*** Opening Entries provided ***

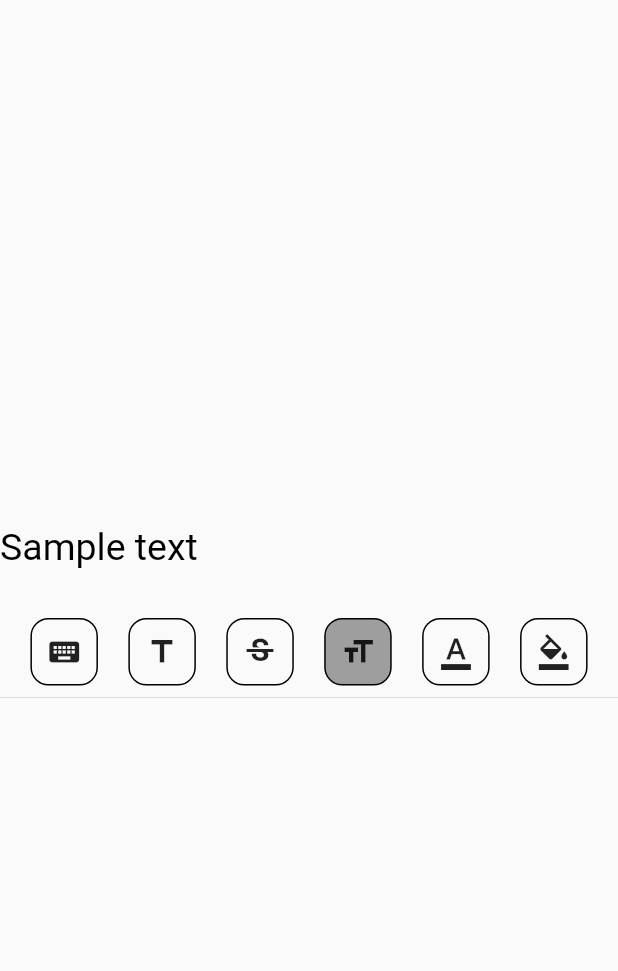
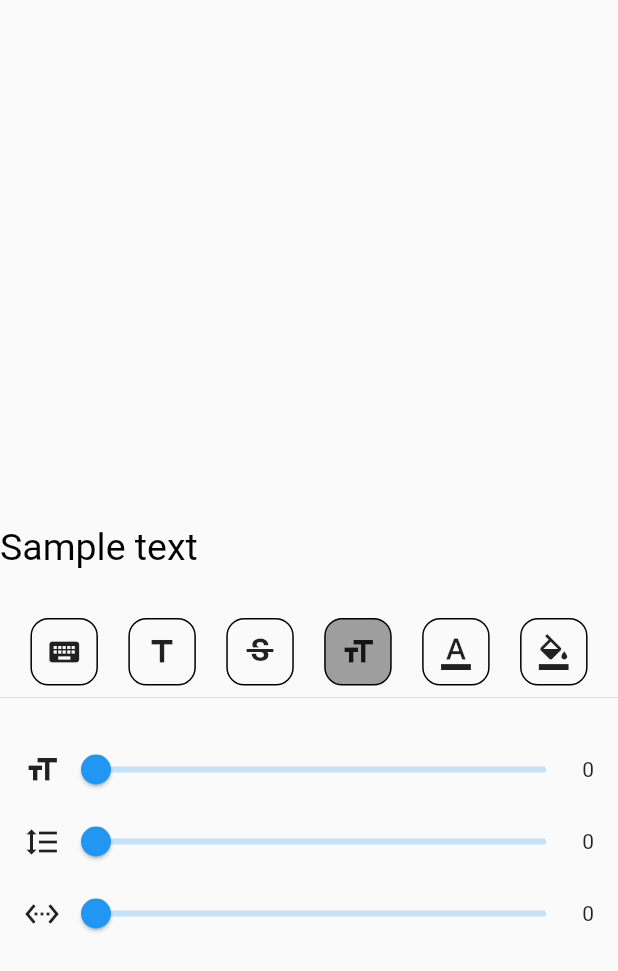
Before and after one commit to mehdizarepour/text-style-editor, a Flutter app: the screen it shows after launch, after a tap on the "format size" icon, on a phone screen of 412 x 824 dp. Shown: the top 971 px of the screen. Run offline on Flutter 3.47's test engine with Material 2 defaults, Android fonts, the phone set to English and light mode, and no system bars; Roboto replaces fonts that are missing (Billabong).

Commit message:
Add FontSizeTool

```diff
--- /dev/null
+++ b/lib/src/font_size_tool.dart
@@ -0,0 +1,86 @@
+import 'package:flutter/material.dart';
+
+class FontSizeTool extends StatefulWidget {
+  final double fontSize;
+  final double letterSpacing;
+  final double letterHeight;
+
+  FontSizeTool({
+    this.fontSize = 0,
+    this.letterSpacing = 0,
+    this.letterHeight = 0,
+  });
+
+  @override
+  _FontSizeToolState createState() => _FontSizeToolState();
+}
+
+class _FontSizeToolState extends State<FontSizeTool> {
+  late double _fontSize;
+  late double _letterSpacing;
+  late double _letterHeight;
+
+  @override
+  void initState() {
+    _fontSize = widget.fontSize;
+    _letterSpacing = widget.letterSpacing;
+    _letterHeight = widget.letterHeight;
+
+    super.initState();
+  }
+
+  @override
+  Widget build(BuildContext context) {
+    return Padding(
+      padding: EdgeInsets.all(16),
+      child: Column(
+        children: [
+          _ReSizeSlider(
+            value: _fontSize,
+            icon: Icons.format_size,
+            onChange: (value) => setState(() => _fontSize = value),
+          ),
+          _ReSizeSlider(
+            value: _letterHeight,
+            icon: Icons.format_line_spacing,
+            onChange: (value) => setState(() => _letterHeight = value),
+          ),
+          _ReSizeSlider(
+            value: _letterSpacing,
+            icon: Icons.settings_ethernet,
+            onChange: (value) => setState(() => _letterSpacing = value),
+          ),
+        ],
+      ),
+    );
+  }
+}
+
+class _ReSizeSlider extends StatelessWidget {
+  final double value;
+  final IconData icon;
+  final Function(double) onChange;
+
+  _ReSizeSlider({
+    required this.value,
+    required this.icon,
+    required this.onChange,
+  });
+  @override
+  Widget build(BuildContext context) {
+    return Row(
+      children: [
+        Icon(icon),
+        Expanded(
+          child: Slider(
+            value: value,
+            onChanged: onChange,
+            min: 0,
+            max: 100,
+          ),
+        ),
+        Text(value.toInt().toString()),
+      ],
+    );
+  }
+}
--- a/lib/text_style_editor.dart
+++ b/lib/text_style_editor.dart
@@ -3,6 +3,7 @@ library text_style_editor;
 import 'package:flutter/material.dart';
 
 import 'src/font_family_tool.dart';
+import 'src/font_size_tool.dart';
 import 'src/text_format_tool.dart';
 import 'src/toolbar.dart';
 
@@ -46,6 +47,8 @@ class _TextStyleEditorState extends State<TextStyleEditor> {
                     onTextFormatEdited: (bold, italic, caps) {},
                     onTextAlignEdited: (align) {},
                   );
+                case ToolbarAction.fontSize:
+                  return FontSizeTool();
                 default:
                   return Container();
               }
```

*** Closing Entries provided ***

> [Exercise brief] The data needs to be reproduced exactly, please, apart from its pictures.

> [Response area]
Before and after one commit to mehdizarepour/text-style-editor, a Flutter app: the screen it shows after launch, after a tap on the "format size" icon, on a phone screen of 412 x 824 dp. Shown: the top 971 px of the screen. Run offline on Flutter 3.47's test engine with Material 2 defaults, Android fonts, the phone set to English and light mode, and no system bars; Roboto replaces fonts that are missing (Billabong).

Commit message:
Add FontSizeTool

```diff
--- /dev/null
+++ b/lib/src/font_size_tool.dart
@@ -0,0 +1,86 @@
+import 'package:flutter/material.dart';
+
+class FontSizeTool extends StatefulWidget {
+  final double fontSize;
+  final double letterSpacing;
+  final double letterHeight;
+
+  FontSizeTool({
+    this.fontSize = 0,
+    this.letterSpacing = 0,
+    this.letterHeight = 0,
+  });
+
+  @override
+  _FontSizeToolState createState() => _FontSizeToolState();
+}
+
+class _FontSizeToolState extends State<FontSizeTool> {
+  late double _fontSize;
+  late double _letterSpacing;
+  late double _letterHeight;
+
+  @override
+  void initState() {
+    _fontSize = widget.fontSize;
+    _letterSpacing = widget.letterSpacing;
+    _letterHeight = widget.letterHeight;
+
+    super.initState();
+  }
+
+  @override
+  Widget build(BuildContext context) {
+    return Padding(
+      padding: EdgeInsets.all(16),
+      child: Column(
+        children: [
+          _ReSizeSlider(
+            value: _fontSize,
+            icon: Icons.format_size,
+            onChange: (value) => setState(() => _fontSize = value),
+          ),
+          _ReSizeSlider(
+            value: _letterHeight,
+            icon: Icons.format_line_spacing,
+            onChange: (value) => setState(() => _letterHeight = value),
+          ),
+          _ReSizeSlider(
+            value: _letterSpacing,
+            icon: Icons.settings_ethernet,
+            onChange: (value) => setState(() => _letterSpacing = value),
+          ),
+        ],
+      ),
+    );
+  }
+}
+
+class _ReSizeSlider extends StatelessWidget {
+  final double value;
+  final IconData icon;
+  final Function(double) onChange;
+
+  _ReSizeSlider({
+    required this.value,
+    required this.icon,
+    required this.onChange,
+  });
+  @override
+  Widget build(BuildContext context) {
+    return Row(
+      children: [
+        Icon(icon),
+        Expanded(
+          child: Slider(
+            value: value,
+            onChanged: onChange,
+            min: 0,
+            max: 100,
+          ),
+        ),
+        Text(value.toInt().toString()),
+      ],
+    );
+  }
+}
--- a/lib/text_style_editor.dart
+++ b/lib/text_style_editor.dart
@@ -3,6 +3,7 @@ library text_style_editor;
 import 'package:flutter/material.dart';
 
 import 'src/font_family_tool.dart';
+import 'src/font_size_tool.dart';
 import 'src/text_format_tool.dart';
 import 'src/toolbar.dart';
 
@@ -46,6 +47,8 @@ class _TextStyleEditorState extends State<TextStyleEditor> {
                     onTextFormatEdited: (bold, italic, caps) {},
                     onTextAlignEdited: (align) {},
                   );
+                case ToolbarAction.fontSize:
+                  return FontSizeTool();
                 default:
                   return Container();
               }
```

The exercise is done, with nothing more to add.